Based in the Thames and Mersey estuaries, the Maunsell Forts were built during the Second World War to defend the United Kingdom. Operating as navy and army forts, they took their name from their designer, Guy Maunsell.
They were decommissioned in the 1950s and have since been used for other activities, including pirate radio broadcasting. The forts were built at river mouths across the UK to defend against attacking naval forces.
Rough Sands Fort
The first of the four original forts to be built designed by Maunsell, the Rough Sands Fort resides on a sandbar located around 10 kilometers off the coast of Suffolk. It played perhaps its most important role after the war, as it was here in 1966 that Ronan O’Rahilly and Paddy Roy Bates landed, occupying the entire fort. After a disagreement, Roy Bates seized the tower as his own and defended his new territory with guns and petrol bombs when anyone attempted to take it from him. The British Royal Marines were put on alert and the authorities ordered Bates to surrender. He did not, and he and his son were arrested; however, the charges were overthrown has the court did not have jurisdiction. Bates returned to the fort and founded the Principality of Sealand on 2nd September, 1967. Seven years later, he issued a flag, national anthem, and constitution.
Sunk Head Fort
The Sunk Head Fort was situated around 20 kilometers off the coast of Essex. Ironically, most of it has since been sunk. After fearing it would meet a fate similar to that of some of the other forts, and not wanting it to be taken over by offshore broadcasters, the government sent a contingent of forces under the command of Major David Ives to destroy it. It was weakened by cutting torches and around 3,000 pounds of explosives were set around the structure. It was blown up on 21st August, 1967, the same year the Principality of Sealand was founded.
Tongue Sands Fort
Approximately 10 kilometers off of the coast of Margate, this fort has also since been destroyed. Of all the forts, this is the only one attributed with a confirmed kill or destruction of an enemy vessel. In 1945, fifteen German U-boats appeared on the radar. Tongue Sands Fort pummeled them with heavy fire from its 3.7” guns. The enemy combatants, confused as to from where they were being attacked, began evasive maneuvers, with one boat actually crashing into another, sinking the vessel. The fort’s destruction was not intentional; over the course of the years, it took on a 15-degree list and on the 5th December, 1947, began to shake violently before falling into the sea.

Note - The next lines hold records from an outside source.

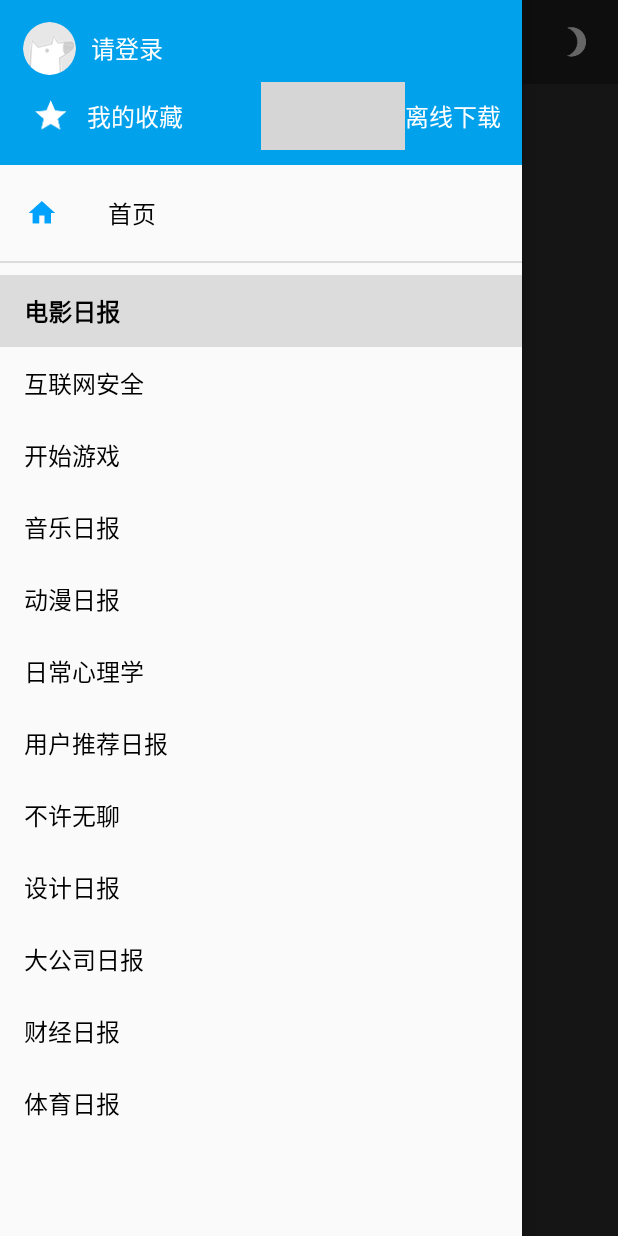
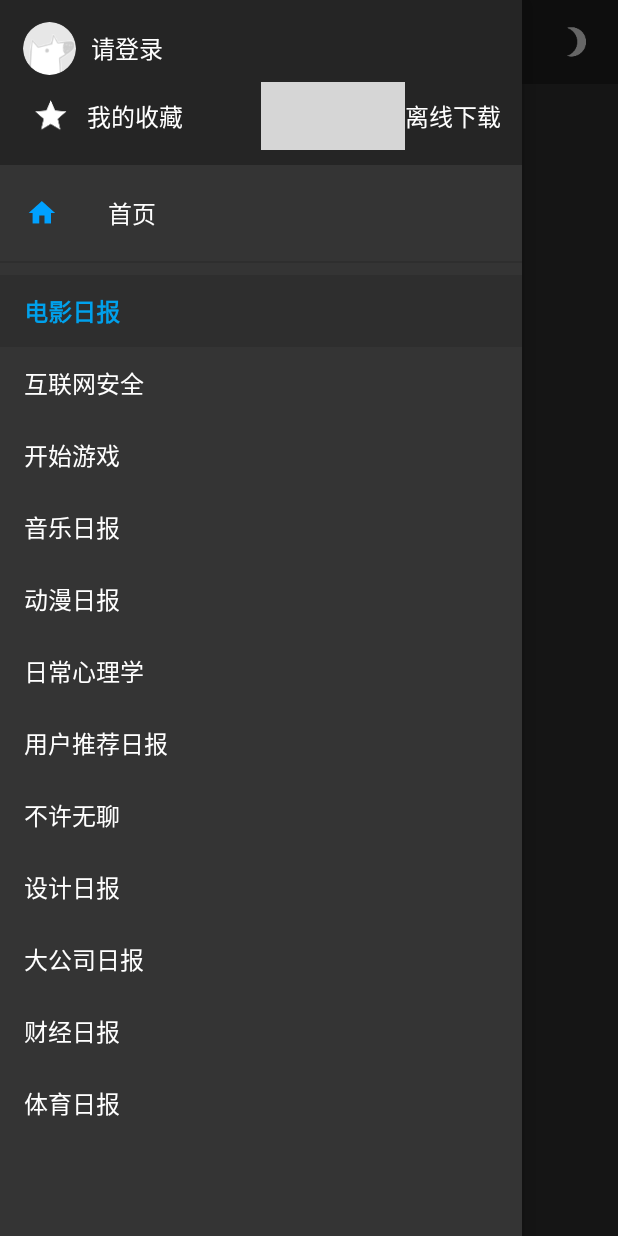
Before and after one commit to Chost233/ZhiHu, an Android app: the MainActivity screen opened directly, with no data from a screen before it, in the side drawer, after a tap on "电影日报", on a phone screen of 412 x 824 dp. Run offline under Robolectric (Android 15) with nearby library versions, the phone set to English and light mode, and no system bars; our stand-ins replace CircleImageView; libraries missing offline, so code that uses them is left out: com.bartoszlipinski.recyclerviewheader; 16 statements that could not run were skipped; grey boxes are pictures that could not be loaded.

Commit message:
下拉刷新，夜间模式完成

```diff
--- a/app/src/main/java/com/pers/myc/zhihu/MainActivity.java
+++ b/app/src/main/java/com/pers/myc/zhihu/MainActivity.java
@@ -1,8 +1,12 @@
 package com.pers.myc.zhihu;
 
+import android.content.res.ColorStateList;
+import android.content.res.Resources;
 import android.graphics.Color;
+import android.os.Build;
 import android.os.Bundle;
 import android.support.annotation.NonNull;
+import android.support.annotation.RequiresApi;
 import android.support.design.widget.NavigationView;
 import android.support.v4.app.Fragment;
 import android.support.v4.app.FragmentManager;
@@ -14,6 +18,7 @@ import android.support.v7.widget.Toolbar;
 import android.util.DisplayMetrics;
 import android.view.Menu;
 import android.view.MenuItem;
+import android.view.View;
 import android.view.WindowManager;
 import android.widget.FrameLayout;
 
@@ -24,22 +29,24 @@ import java.util.List;
 public class MainActivity extends AppCompatActivity implements NavigationView.OnNavigationItemSelectedListener {
 
     //标题栏
-    Toolbar mToolbar;
-    ActionBar mActionBar;
+    private Toolbar mToolbar;
+    private ActionBar mActionBar;
     //左侧滑栏
-    DrawerLayout mDrawerLayout;
+    private DrawerLayout mDrawerLayout;
     //左侧滑栏布局
-    NavigationView mNavigationView;
+    private NavigationView mNavigationView;
     //Fragment管理器
-    FragmentManager mFragmentManager;
+    private FragmentManager mFragmentManager;
     //展示Fragment
-    List<Fragment> mContentList;
+    private List<Fragment> mContentList;
     //正在展示的Fragment
-    Fragment mDisplayFragment;
+    private Fragment mDisplayFragment;
     //Fragment展示布局
-    FrameLayout mFrameLayout;
+    private FrameLayout mFrameLayout;
     //主页json信息
-    String mResponse;
+    private String mResponse;
+    //URL
+    private String mURL;
 
 
     @Override
@@ -71,7 +78,7 @@ public class MainActivity extends AppCompatActivity implements NavigationView.On
             mActionBar.setHomeAsUpIndicator(R.mipmap.ic_menu);
         }
         //添加Fragment到列表
-        mContentList.add(0, new NewsFragment(mResponse, NewsFragment.LATEST_NEWS));
+        mContentList.add(0, new NewsFragment(mResponse, NewsFragment.LATEST_NEWS, "http://news-at.zhihu.com/api/4/news/latest"));
         //获取fragment管理器
         mFragmentManager = getSupportFragmentManager();
         //注册显示主页fragment
@@ -93,6 +100,7 @@ public class MainActivity extends AppCompatActivity implements NavigationView.On
     }
 
     //监听标题栏按钮点击事件
+    @RequiresApi(api = Build.VERSION_CODES.M)
     @Override
     public boolean onOptionsItemSelected(MenuItem item) {
         switch (item.getItemId()) {
@@ -101,15 +109,29 @@ public class MainActivity extends AppCompatActivity implements NavigationView.On
                 break;
             case R.id.notice:
                 break;
+            //切换夜间模式
             case R.id.night_mode:
                 if (!Config.isNightMode()) {
                     Config.setNightMode(true);
                     mToolbar.setBackgroundColor(Color.parseColor("#222222"));
                     mFrameLayout.setBackgroundColor(Color.parseColor("#343434"));
+                    Resources resources = (Resources)getBaseContext().getResources();
+                    ColorStateList csl = (ColorStateList)resources.getColorStateList(R.color.item_color_nightmode, null);
+                    mNavigationView.setItemTextColor(csl);
+                    mNavigationView.setBackgroundColor(Color.parseColor("#343434"));
+                    View v = mNavigationView.getHeaderView(0);
+                    v.findViewById(R.id.nav_header_layout).setBackgroundColor(Color.parseColor("#252525"));
+
                 } else {
                     Config.setNightMode(false);
                     mToolbar.setBackgroundColor(Color.parseColor("#00a1ec"));
                     mFrameLayout.setBackgroundColor(Color.parseColor("#f2f2f2"));
+                    Resources resources = (Resources)getBaseContext().getResources();
+                    ColorStateList csl = (ColorStateList)resources.getColorStateList(R.color.item_coloe_normal, null);
+                    mNavigationView.setItemTextColor(csl);
+                    mNavigationView.setBackgroundColor(Color.parseColor("#f9f9f9"));
+                    View v = mNavigationView.getHeaderView(0);
+                    v.findViewById(R.id.nav_header_layout).setBackgroundColor(Color.parseColor("#01a0eb"));
                 }
                 break;
         }
@@ -131,15 +153,16 @@ public class MainActivity extends AppCompatActivity implements NavigationView.On
             mContentList.add(null);
         }
         mResponse = (String) getIntent().getExtras().get("Response");
+        mURL = (String) getIntent().getExtras().get("URL");
     }
 
     //切换framgent
-    private void switchFragment(String url, final int position) {
+    private void switchFragment(final String url, final int position) {
         if (mContentList.get(position) == null) {
             HttpUtil.sendHtttpRequest(url, new HttpCallbackListener() {
                 @Override
                 public void onFinish(String response, InputStream inputStream) {
-                    Fragment fragment = new NewsFragment(response, NewsFragment.THEME_NEWS);
+                    Fragment fragment = new NewsFragment(response, NewsFragment.THEME_NEWS, url);
                     mContentList.add(position, fragment);
                     mFragmentManager.beginTransaction().hide(mDisplayFragment).commit();
                     mFragmentManager.beginTransaction().add(R.id.activity_main_news_list, mContentList.get(position)).commit();
--- a/app/src/main/java/com/pers/myc/zhihu/NewsAdapter.java
+++ b/app/src/main/java/com/pers/myc/zhihu/NewsAdapter.java
@@ -85,7 +85,7 @@ public class NewsAdapter extends RecyclerView.Adapter<NewsAdapter.ViewHolder> {
         News news = mNewsList.get(position);
         //item图片
         final Bitmap[] imageBitmap = {null};
-        //为item加载图片-Handler
+        //为item加载图片 -- Handler
         final Handler handler = new Handler() {
             @Override
             public void handleMessage(Message msg) {
--- a/app/src/main/java/com/pers/myc/zhihu/NewsFragment.java
+++ b/app/src/main/java/com/pers/myc/zhihu/NewsFragment.java
@@ -4,7 +4,9 @@ import android.annotation.SuppressLint;
 import android.content.Intent;
 import android.graphics.Bitmap;
 import android.os.Bundle;
+import android.os.Handler;
 import android.support.v4.app.Fragment;
+import android.support.v4.widget.SwipeRefreshLayout;
 import android.support.v7.widget.LinearLayoutManager;
 import android.support.v7.widget.RecyclerView;
 import android.util.Log;
@@ -27,7 +29,7 @@ import java.util.Random;
  */
 
 @SuppressLint("ValidFragment")
-public class NewsFragment extends Fragment implements View.OnClickListener {
+public class NewsFragment extends Fragment implements View.OnClickListener, SwipeRefreshLayout.OnRefreshListener {
 
     //header部分
     private ImageView mImageView;
@@ -38,16 +40,20 @@ public class NewsFragment extends Fragment implements View.OnClickListener {
     //json返回数据
     private String mResponse;
     //返回数据类型
-    private int type;
+    private int mType;
     //新闻列表
     private List<News> mNewsList;
     //新闻列表滚动
     private RecyclerView mRecyclerView;
+    //RecyclerView适配器
+    private NewsAdapter mAdapter;
     //recyclerviewheader
     private RecyclerViewHeader mRecyclerViewHeader;
+    //下拉刷新
+    private SwipeRefreshLayout mSwipeRefreshLayout;
 
 
-    //type:
+    //mType:
     //最新消息类型
     public static final int LATEST_NEWS = 0;
     //主题日报类型
@@ -67,11 +73,14 @@ public class NewsFragment extends Fragment implements View.OnClickListener {
     //列表新闻
     private List<LatestNews.Stories> mLStories;
     private List<ThemeNews.Stories> mTStories;
+    //页面url
+    private String mUrl;
 
 
-    public NewsFragment(String mResponse, int type) {
+    public NewsFragment(String mResponse, int type, String url) {
         this.mResponse = mResponse;
-        this.type = type;
+        this.mType = type;
+        this.mUrl = url;
     }
 
     @Override
@@ -85,7 +94,7 @@ public class NewsFragment extends Fragment implements View.OnClickListener {
         //json解析
         Gson gson = new Gson();
         Object analysis = null;
-        switch (type) {
+        switch (mType) {
             case LATEST_NEWS:
                 analysis = gson.fromJson(mResponse, LatestNews.class);
                 break;
@@ -97,16 +106,25 @@ public class NewsFragment extends Fragment implements View.OnClickListener {
         //初始化数据
         initData();
         //数据配置
-        deployData(analysis, type);
+        deployData(analysis, mType);
 
 
         //配置recyclerview
         LinearLayoutManager layoutManager = new LinearLayoutManager(this.getContext());
         mRecyclerView.setLayoutManager(layoutManager);
-        NewsAdapter adapter = new NewsAdapter(mNewsList, getActivity());
-        mRecyclerView.setAdapter(adapter);
+        mAdapter = new NewsAdapter(mNewsList, getActivity());
+        mRecyclerView.setAdapter(mAdapter);
         //将header绑定到recyclerview
         mRecyclerViewHeader.attachTo(mRecyclerView);
+
+        //配置下拉刷新
+        mSwipeRefreshLayout.setColorSchemeResources(
+                android.R.color.holo_green_light,
+                android.R.color.holo_blue_bright,
+                android.R.color.holo_red_light,
+                android.R.color.holo_orange_light
+        );
+        mSwipeRefreshLayout.setOnRefreshListener(this);
 
         //设置标题
         if (!mHeadText.equals("")) {
@@ -134,7 +152,7 @@ public class NewsFragment extends Fragment implements View.OnClickListener {
             });
         }
         //获取主编头像
-        if (type == THEME_NEWS) {
+        if (mType == THEME_NEWS) {
             for (int i = 0; i < mEditors.size(); i++) {
                 final int finalI = i;
                 HttpUtil.getHttpBitmap(mEditors.get(i).getAvatar(), new BitmapCallBackListener() {
@@ -173,11 +191,13 @@ public class NewsFragment extends Fragment implements View.OnClickListener {
                 mLStories = latestNews.getStories();
                 //配置列表
                 if (mLStories != null) {
+                    ArrayList list = new ArrayList<>();
                     for (int i = 0; i < mLStories.size(); i++) {
-                        mNewsList.add(new News(mLStories.get(i).getTitle(),
+                        list.add(i, new News(mLStories.get(i).getTitle(),
                                 mLStories.get(i).getImages().get(0),
                                 mLStories.get(i).getId()));
                     }
+                    mNewsList = list;
                 }
                 mHeadText = latestNews.getTop_stories().get(randomInt).getTitle();
                 mHeadText2 = "今日热闻";
@@ -192,6 +212,7 @@ public class NewsFragment extends Fragment implements View.OnClickListener {
                 mEditors = themenews.getEditors();
                 //配置列表
                 if (mTStories != null) {
+                    ArrayList list = new ArrayList<>();
                     for (int i = 0; i < mTStories.size(); i++) {
                         News news;
                         if (mTStories.get(i).getImages() == null) {
@@ -203,7 +224,8 @@ public class NewsFragment extends Fragment implements View.OnClickListener {
                                     mTStories.get(i).getImages().get(0),
                                     mTStories.get(i).getId());
                         }
-                        mNewsList.add(news);
+                        list.add(i, news);
+                        mNewsList = list;
                     }
                 }
                 mHeadText = themenews.getDescription();
@@ -225,6 +247,7 @@ public class NewsFragment extends Fragment implements View.OnClickListener {
     }
 
     private void initView(View v) {
+        //初始化列表
         mRecyclerView = (RecyclerView) v.findViewById(R.id.fragment_news_recycler_view);
         //设置recyclerview的header
         mRecyclerViewHeader = RecyclerViewHeader.fromXml(this.getContext(), R.layout.recycler_header);
@@ -241,6 +264,8 @@ public class NewsFragment extends Fragment implements View.OnClickListener {
                 (ImageView) view.findViewById(R.id.recycler_header_editor_6),
                 (ImageView) view.findViewById(R.id.recycler_header_editor_7),
         };
+        //初始化下拉刷新
+        mSwipeRefreshLayout = (SwipeRefreshLayout) v.findViewById(R.id.fragment_news_swipe_refresh_layout);
         initListener();
     }
 
@@ -253,15 +278,16 @@ public class NewsFragment extends Fragment implements View.OnClickListener {
     public void onClick(View v) {
         switch (v.getId()) {
             case R.id.recycler_header_image_view:
-                if (type == LATEST_NEWS && !mHeadStoryId.equals("")) {
+                if (mType == LATEST_NEWS && !mHeadStoryId.equals("")) {
                     String url = "http://news-at.zhihu.com/api/4/news/" + mHeadStoryId;
                     HttpUtil.sendHtttpRequest(url, new HttpCallbackListener() {
                         @Override
                         public void onFinish(String response, InputStream inputStream) {
-                            Intent intent = new Intent(getActivity(),SingleNewsActity.class);
-                            intent.putExtra("response",response);
+                            Intent intent = new Intent(getActivity(), SingleNewsActity.class);
+                            intent.putExtra("response", response);
                             getActivity().startActivity(intent);
                         }
+
                         @Override
                         public void onError(Exception e) {
 
@@ -270,4 +296,49 @@ public class NewsFragment extends Fragment implements View.OnClickListener {
                 }
         }
     }
+
+    @Override
+    public void onRefresh() {
+        new Handler().postDelayed(new Runnable() {
+            @Override
+            public void run() {
+                mSwipeRefreshLayout.setRefreshing(false);
+                refreshTheData();
+            }
+        }, 1000);
+    }
+
+    //刷新列表
+    public void refreshTheData() {
+        HttpUtil.sendHtttpRequest(this.mUrl, new HttpCallbackListener() {
+            @Override
+            public void onFinish(String response, InputStream inputStream) {
+
+                Gson gson = new Gson();
+                Object analysis = null;
+                switch (mType) {
+                    case LATEST_NEWS:
+                        analysis = gson.fromJson(mResponse, LatestNews.class);
+                        break;
+                    case THEME_NEWS:
+                        analysis = gson.fromJson(mResponse, ThemeNews.class);
+                        break;
+                }
+                Log.e("number", mNewsList.size() + "");
+                deployData(analysis, mType);
+                    getActivity().runOnUiThread(new Runnable() {
+                        @Override
+                        public void run() {
+                            Log.e("number", mNewsList.size() + "");
+                            mAdapter.notifyDataSetChanged();
+                        }
+                    });
+            }
+
+            @Override
+            public void onError(Exception e) {
+
+            }
+        });
+    }
 }
--- a/app/src/main/java/com/pers/myc/zhihu/WelcomeActivity.java
+++ b/app/src/main/java/com/pers/myc/zhihu/WelcomeActivity.java
@@ -23,6 +23,7 @@ public class WelcomeActivity extends AppCompatActivity {
     private final Context THIS = this;
     private LinearLayout mText;
     private String mResponse;
+    private static final String URL = "http://news-at.zhihu.com/api/4/news/latest";
 
     @Override
     protected void onCreate(Bundle savedInstanceState) {
@@ -81,7 +82,7 @@ public class WelcomeActivity extends AppCompatActivity {
         };
 
         //网络请求最新消息
-        HttpUtil.sendHtttpRequest("http://news-at.zhihu.com/api/4/news/latest", new HttpCallbackListener() {
+        HttpUtil.sendHtttpRequest(URL, new HttpCallbackListener() {
             @Override
             public void onFinish(String response, InputStream inputStream) {
                 Gson gson = new Gson();
@@ -101,6 +102,7 @@ public class WelcomeActivity extends AppCompatActivity {
                             Thread.sleep(2000);
                             Intent intent = new Intent(THIS, MainActivity.class);
                             intent.putExtra("Response", mResponse);
+                            intent.putExtra("URL", URL);
                             startActivity(intent);
                         } catch (InterruptedException e) {
                         }
--- /dev/null
+++ b/app/src/main/res/color/item_coloe_normal.xml
@@ -0,0 +1,6 @@
+<?xml version="1.0" encoding="utf-8"?>
+<selector xmlns:android="http://schemas.android.com/apk/res/android">
+    <item android:state_checked="true"
+          android:color="#00a1ec"></item> <!-- selected颜色 -->
+    <item android:color="#000000"/> <!-- default颜色 -->
+</selector>
--- /dev/null
+++ b/app/src/main/res/color/item_color_nightmode.xml
@@ -0,0 +1,7 @@
+<?xml version="1.0" encoding="utf-8"?>
+<selector xmlns:android="http://schemas.android.com/apk/res/android">
+    <item android:state_checked="true"
+          android:color="#00a1ec"></item> <!-- selected颜色 -->
+    <item android:color="#FFFFFF"/> <!-- default颜色 -->
+
+</selector>
--- a/app/src/main/res/drawable/item_background_normal.xml
+++ b/app/src/main/res/drawable/item_background.xml
@@ -1,6 +1,6 @@
 <?xml version="1.0" encoding="utf-8"?>
 <shape xmlns:android="http://schemas.android.com/apk/res/android">
-    <solid android:color="#1effffff"/>
+    <solid android:color="#14ffffff"/>
     <corners android:radius="10dp"/>
     <stroke android:width="1px"
             android:color="#32000000"/>
--- a/app/src/main/res/layout/activity_main.xml
+++ b/app/src/main/res/layout/activity_main.xml
@@ -35,7 +35,7 @@
         android:layout_width="match_parent"
         android:layout_height="match_parent"
         android:layout_gravity="start"
-        app:itemTextColor="@color/colorItemText"
+        app:itemTextColor="@color/item_coloe_normal"
         app:menu="@menu/listitem_nav"
         app:headerLayout="@layout/nav_header"
         app:theme="@style/ManuTextStyle"
--- a/app/src/main/res/layout/item_news.xml
+++ b/app/src/main/res/layout/item_news.xml
@@ -7,7 +7,7 @@
     android:layout_marginBottom="15dp"
     android:layout_marginLeft="5dp"
     android:layout_marginRight="5dp"
-    android:background="@drawable/item_background_normal">
+    android:background="@drawable/item_background">
 
     <ImageView
         android:id="@+id/item_news_image_view"
--- a/app/src/main/res/layout/nav_header.xml
+++ b/app/src/main/res/layout/nav_header.xml
@@ -1,6 +1,7 @@
 <?xml version="1.0" encoding="utf-8"?>
 <LinearLayout xmlns:android="http://schemas.android.com/apk/res/android"
               xmlns:app="http://schemas.android.com/apk/res-auto"
+              android:id="@+id/nav_header_layout"
               android:layout_width="match_parent"
               android:layout_height="110dp"
               android:background="?attr/colorPrimary"
--- a/app/src/main/res/values/colors.xml
+++ b/app/src/main/res/values/colors.xml
@@ -7,5 +7,5 @@
     <color name="colorThemeTitle">#01a1ec</color>
     <color name="colorThemeState">#1875d1</color>
     <color name="colorItemText">#000</color>
-    <color name="test">#f2f2f2</color>
+    <color name="test">#f9f9f9</color>
 </resources>
```
Also changed, not shown: app/src/main/res/layout/fragment_news.xml (+16 -3 lines).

The caretaker staff was rescued by the HMS Uplifter after putting out a distress call.
The forts stand as testament to the ingenuity, quick fabrication methods, and sturdiness of wartime construction. They are an incredibly interesting sight for anyone able or willing to make the trip.